The Ćuk topology is also known as a 2L inverting topology because it requires two inductors in the power path. Figure 1 shows a circuit diagram of the Ćuk topology.

Figure 1. Schematic diagram of a Ćuk topology for generating negative voltages.

It is important to ensure that there is a feedback pin for a negative voltage when selecting a suitable switching regulator IC. Analog Devices has a large number of appropriate monolithic switching regulator ICs with integrated switches and also controller ICs with external switching transistors.

Above all, the two required inductors represent a cost and space factor. However, these two components also lead to an inductance in the power path on both the input side and the output side. This prevents rapidly switching currents at the input and also at the output. As a result, the Ćuk topology is generally considered to be a particularly low noise topology. Of course, just like every other switching regulator, a Ćuk topology has switched currents. They are shown in Figure 1 as the hot loop in blue. By the term hot loop, we mean the group of traces with fast di/dt transitions. In order to minimize the interference generated by the switched currents, the parasitic inductance and, with it, the spatial expansiveness of this loop must be designed to be as small as possible.

Therefore, in an optimal board layout for a Ćuk converter, the freewheeling diode D, the coupling capacitor C, and the switch S1 must be brought very close together. With the corresponding pinout of an IC such as the LT8330, compact arrangement of these lines is no problem. Figure 2 shows the region of the power paths of the switched currents (hot loop) in a concrete board layout.

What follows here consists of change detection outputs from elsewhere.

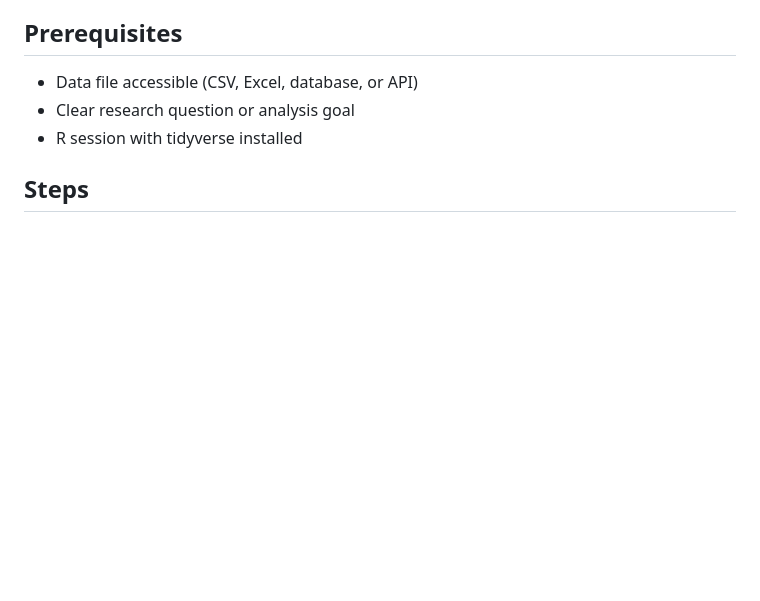
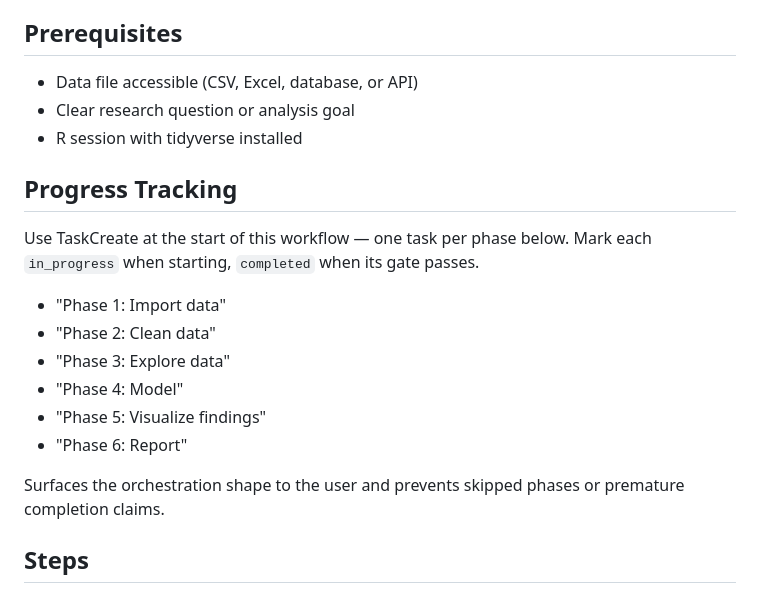
Before and after one commit to alexvantwisk/supeRpowers, a Markdown page: skills/r-cmd-analysis/SKILL.md, the part around the change. Rendered like a GitHub page; blank space fills up the shorter version.

Commit message:
docs(r-cmd-analysis): add Progress Tracking section for TaskCreate guidance

```diff
--- a/skills/r-cmd-analysis/SKILL.md
+++ b/skills/r-cmd-analysis/SKILL.md
@@ -19,6 +19,19 @@ Guided workflow: import, clean, explore, model, visualize, report.
 - Data file accessible (CSV, Excel, database, or API)
 - Clear research question or analysis goal
 - R session with tidyverse installed
+
+## Progress Tracking
+
+Use TaskCreate at the start of this workflow — one task per phase below. Mark each `in_progress` when starting, `completed` when its gate passes.
+
+- "Phase 1: Import data"
+- "Phase 2: Clean data"
+- "Phase 3: Explore data"
+- "Phase 4: Model"
+- "Phase 5: Visualize findings"
+- "Phase 6: Report"
+
+Surfaces the orchestration shape to the user and prevents skipped phases or premature completion claims.
 
 ## Steps
 
```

Figure 2. Board layout optimized for the Ćuk topology.

The critical loop is made up of the external diode D, the coupling capacitor C, and an internal connection between GND and the SW pin within the LT8330 switching regulator IC. The hot loop is designed to be as small and compact as possible.

Figure 3 shows an example of a circuit with an LT8330 that is suitable as a regulator in a Ćuk topology. An important feature is the FBX pin. It is a special type of FB pin that can process both negative voltages, as are required in a Ćuk topology, and positive voltages. If the LT8330 is used in a boost or SEPIC topology, a positive feedback pin polarity is required.

Figure 3. Example of a circuit for a Ćuk regulator with an LT8330.

The inductance on both the input side and the output side of a regulator influences the amount of conducted emission it creates. If an optimized board layout with a very compact hot loop is implemented, a very low noise solution is the result. These features make Ćuk regulators extremely suitable for generating low noise, negative voltages.


Frederik Dostal

Frederik Dostal

Frederik Dostal is a power management expert with more than 20 years of experience in this industry. After his studies of microelectronics at the University of Erlangen, Germany, he joined National Semiconductor in 2001, where he worked as a field applications engineer, gaining experience in implementing power management solutions in customer projects. During his time at National, he also spent four years in Phoenix, Arizona (U.S.A.), working on switch-mode power supplies as an applications engineer. In 2009, he joined Analog Devices, where he has since held a variety of positions working for the product line and European technical support, and currently brings his broad design and application knowledge as a power management expert. Frederik works in the ADI office in Munich, Germany.